Instructions for the task: For the word "fill", state how many lines of the data include it. Respond with the number only.

Supplied material:
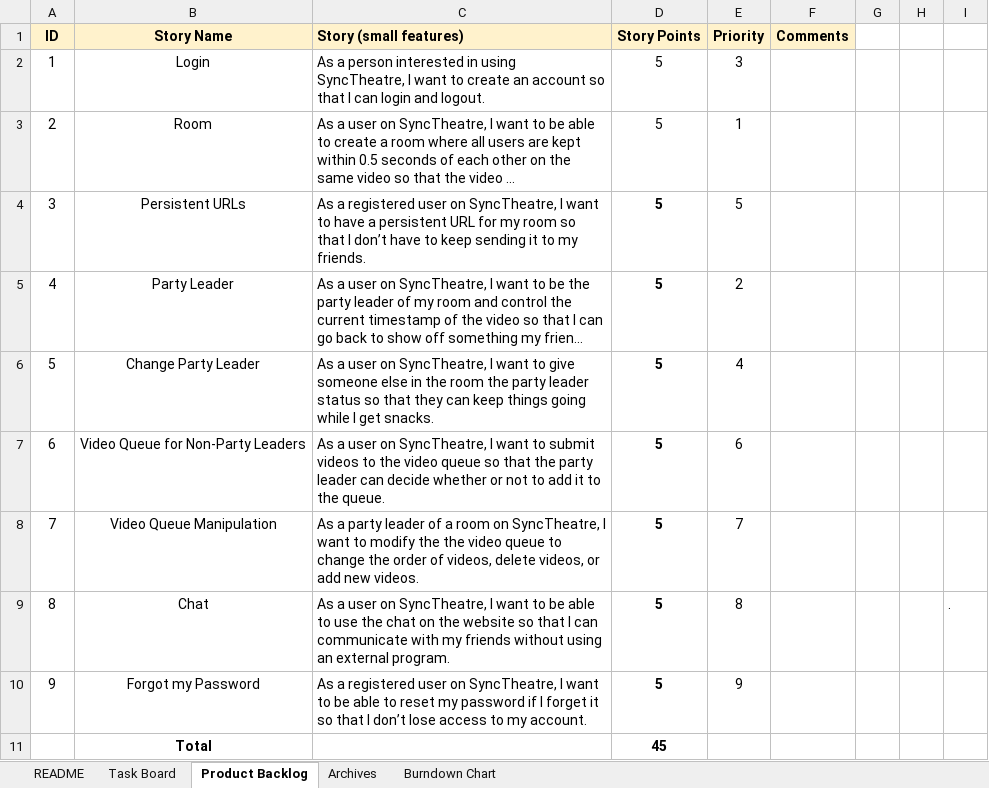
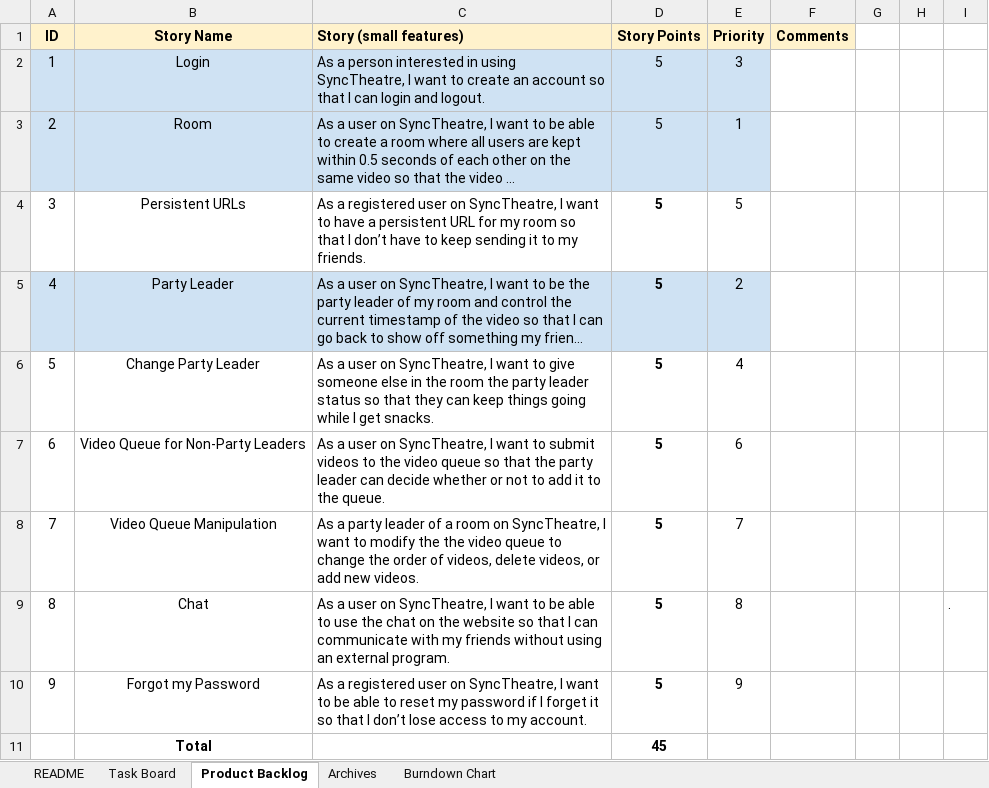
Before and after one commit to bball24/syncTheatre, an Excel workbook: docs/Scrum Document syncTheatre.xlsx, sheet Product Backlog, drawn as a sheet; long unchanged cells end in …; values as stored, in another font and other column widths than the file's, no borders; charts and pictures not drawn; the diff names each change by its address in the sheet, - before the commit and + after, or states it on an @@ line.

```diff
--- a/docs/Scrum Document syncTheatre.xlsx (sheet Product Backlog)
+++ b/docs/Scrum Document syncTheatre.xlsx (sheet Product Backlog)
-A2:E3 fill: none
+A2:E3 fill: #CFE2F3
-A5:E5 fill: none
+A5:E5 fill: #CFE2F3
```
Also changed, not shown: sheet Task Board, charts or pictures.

Result: 4